Notice the terrible irony if this trend were to continue. When the secular church goes after its heretics, where are the sanctuaries? To what landfalls and Plymouth Rocks can future pilgrims go?" - Neal A. Maxwell]

["When they came for the gypsies, I said nothing, because I wasn't a gypsy. When they came for the homosexuals, I said nothing, because I wasn't a homosexual. When they came for the Jews, I said nothing, because I wasn't a Jew. Then they came for the Catholics, and I said nothing, because I wasn't a Catholic......then they came for me, and there was no one left to defend me." - Neimoller in Nazi Germany]

6 comments:

Anonymous said...

thank you for this post.

the only similarity i've ever seen between the gay marriage issue and the civil rights issue is that many many (not all, but many) gay marriage supporters look like the white people screaming at black people participating in the non-violent civil rights demonstrations.

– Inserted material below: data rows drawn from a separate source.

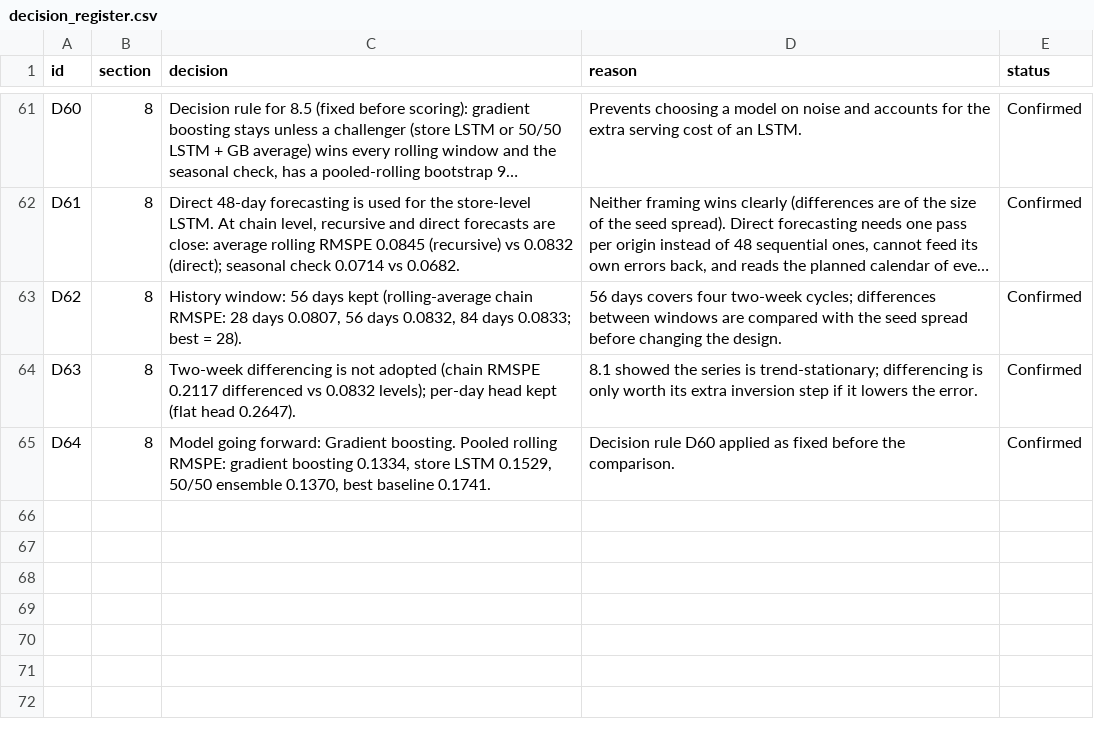
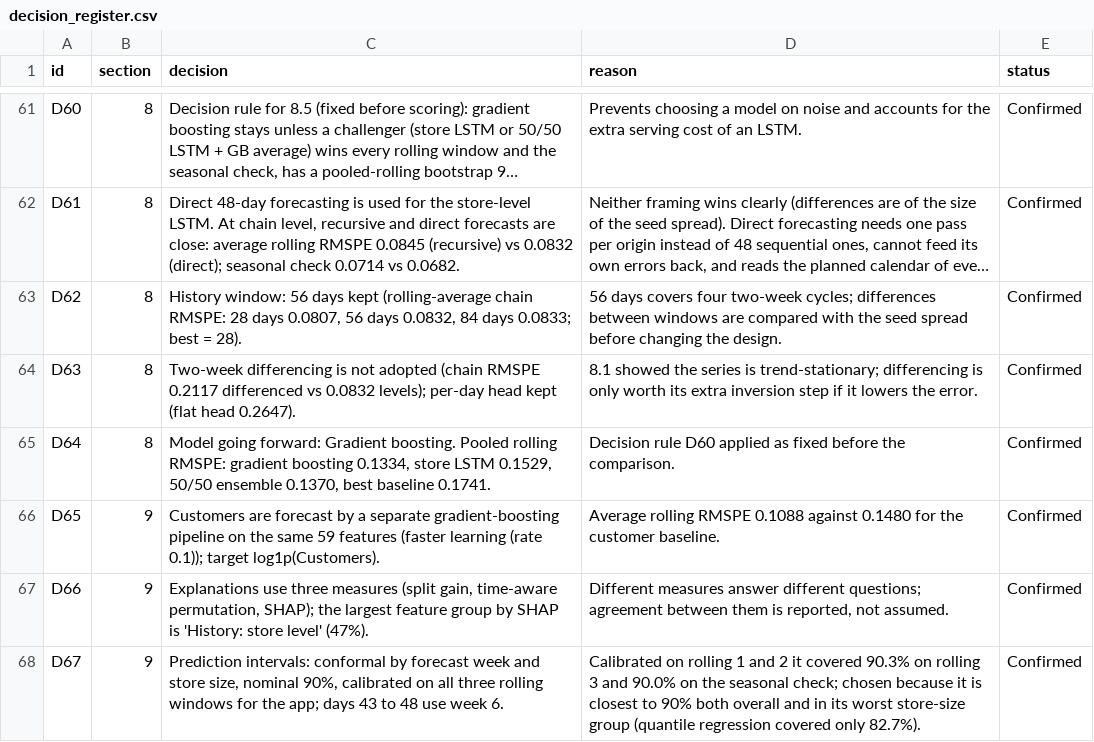
Before and after one commit to srishkyra/NEXTHIKES-IT-SOLUTIONS-Pvt.-Ltd.---PROJECT-6, a CSV file: outputs/decision_register.csv, drawn as a sheet; only a part is shown, gaps mark what is left out; long unchanged cells end in ….

```diff
--- a/outputs/decision_register.csv
+++ b/outputs/decision_register.csv
@@ -65 +65,4 @@ D63,8,Two-week differencing is not adopted (chain RMSPE 0.2117 differenced vs 0.
 D64,8,"Model going forward: Gradient boosting. Pooled rolling RMSPE: gradient boosting 0.1334, store LSTM 0.1529, 50/50 ensemble 0.1370, best baseline 0.1741.",Decision rule D60 applied as fixed before the comparison.,Confirmed
+D65,9,Customers are forecast by a separate gradient-boosting pipeline on the same 59 features (faster learning (rate 0.1)); target log1p(Customers).,Average rolling RMSPE 0.1088 against 0.1480 for the customer baseline.,Confirmed
+D66,9,"Explanations use three measures (split gain, time-aware permutation, SHAP); the largest feature group by SHAP is 'History: store level' (47%).","Different measures answer different questions; agreement between them is reported, not assumed.",Confirmed
+D67,9,"Prediction intervals: conformal by forecast week and store size, nominal 90%, calibrated on all three rolling windows for the app; days 43 to 48 use week 6.",Calibrated on rolling 1 and 2 it covered 90.3% on rolling 3 and 90.0% on the seasonal check; chosen because it is closest to 90% both overall and in its worst store-size group (quantile regression covered only 82.7%).,Confirmed
```
Also changed, not shown: outputs/limitations.csv, outputs/table_index.csv, 13 other files.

it's kind of ridiculous. the sad thing is that the civil right demonstrators knew the ugliness they would face. they made sure the media was present as often as possible-- so everyone could see the evil of racism in action.

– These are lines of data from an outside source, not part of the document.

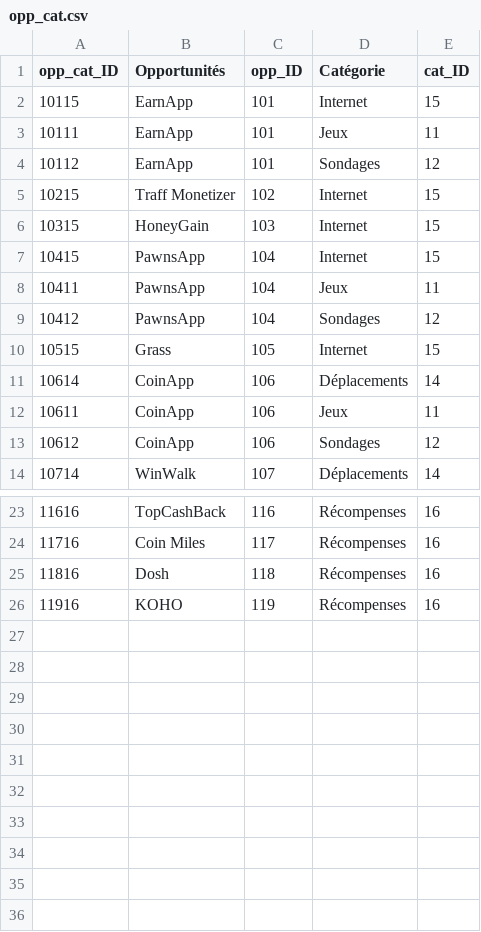
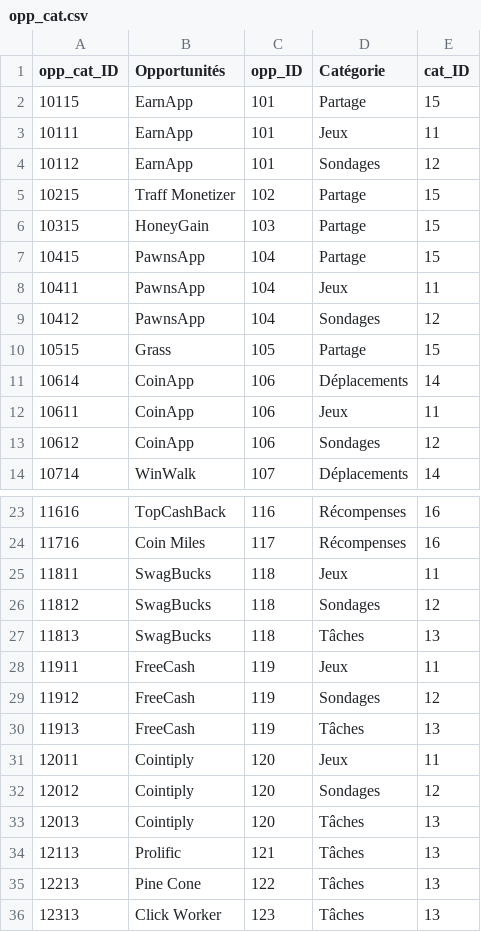
Before and after one commit to lecoqcafe/limbolimbo-0.3, a CSV file: public/data/opp_cat.csv, drawn as a sheet; only a part is shown, gaps mark what is left out; removed rows and columns are numbered as before the commit, all else as after; the diff names each change by its address in the sheet, - before the commit and + after, or states it on an @@ line.

```diff
--- a/public/data/opp_cat.csv
+++ b/public/data/opp_cat.csv
-D2 (Catégorie): Internet
+D2 (Catégorie): Partage
-D5:D7 (Catégorie): Internet
+D5:D7 (Catégorie): Partage
-D10 (Catégorie): Internet
+D10 (Catégorie): Partage
-row 25: 11816 | Dosh | 118 | Récompenses | 16
-row 26: 11916 | KOHO | 119 | Récompenses | 16
+row 25: 11811 | SwagBucks | 118 | Jeux | 11
+row 26: 11812 | SwagBucks | 118 | Sondages | 12
+row 27: 11813 | SwagBucks | 118 | Tâches | 13
+row 28: 11911 | FreeCash | 119 | Jeux | 11
+row 29: 11912 | FreeCash | 119 | Sondages | 12
+row 30: 11913 | FreeCash | 119 | Tâches | 13
+row 31: 12011 | Cointiply | 120 | Jeux | 11
+row 32: 12012 | Cointiply | 120 | Sondages | 12
+row 33: 12013 | Cointiply | 120 | Tâches | 13
+row 34: 12113 | Prolific | 121 | Tâches | 13
+row 35: 12213 | Pine Cone | 122 | Tâches | 13
+row 36: 12313 | Click Worker | 123 | Tâches | 13
```
Also changed, not shown: public/data/cat_id.csv.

ruby eliot

journalista said...

Happy Thanksgiving Pearl! This is such a great post! You're a terrific writer. It is mind boggling to me that gays seem to think that they are "the oppressed, battered, African-American sequels." They seem not to know exactly what the definitions of these words are. It seems to me like they are the ones doing the oppressing and battering....to everyone else, just like you said. Things are getting ugly. I'm go grateful for the knowledge we have! Happy Thanksgiving!

~Journalista

The Kolste Family said...

I am one of your blog stalkers. I found you through a friend of a friend. I hope you don't mind if I put a link to this blog on my own. Thanks for all of your work to protect marriage! You are an excellent writer.

Pearl said...

Stalk away, Kolste Family! I'm glad you've found some useful information here. I would love for you to link to my blog. The more attention traditional marriage gets, the better. Thanks for visiting. I hope you keep coming.

FS Carrie said...

Really? Is this really the route you want to go? Comparing a religion with a history of official, church-sanctioned (and recent) racism with the people oppressed by church dogma? I mean, really? Isn't that just a bad PR move?

Pearl said...

Well, first, it's not a PR move, it's an opinion. I do not speak for the Church. And second, the Church has never been racist. Since its creation, we have always welcomed people of all races and creeds in our Church. Blacks may not have been able to receive the Priesthood for a time, but they've always been welcomed as members, and they are able to hold the Priesthood now. Women cannot receive the Priesthood, but our Church is not sexist either. Churches have the right to decide who will be clergy and what members' roles will be - that does not mean that they are automatically racist or sexist.

Homosexuals have not been "oppressed by church dogma." Californians voted, gay marriage lost, end of story. Conspiracy theories are just that, theories...ridiculous ones.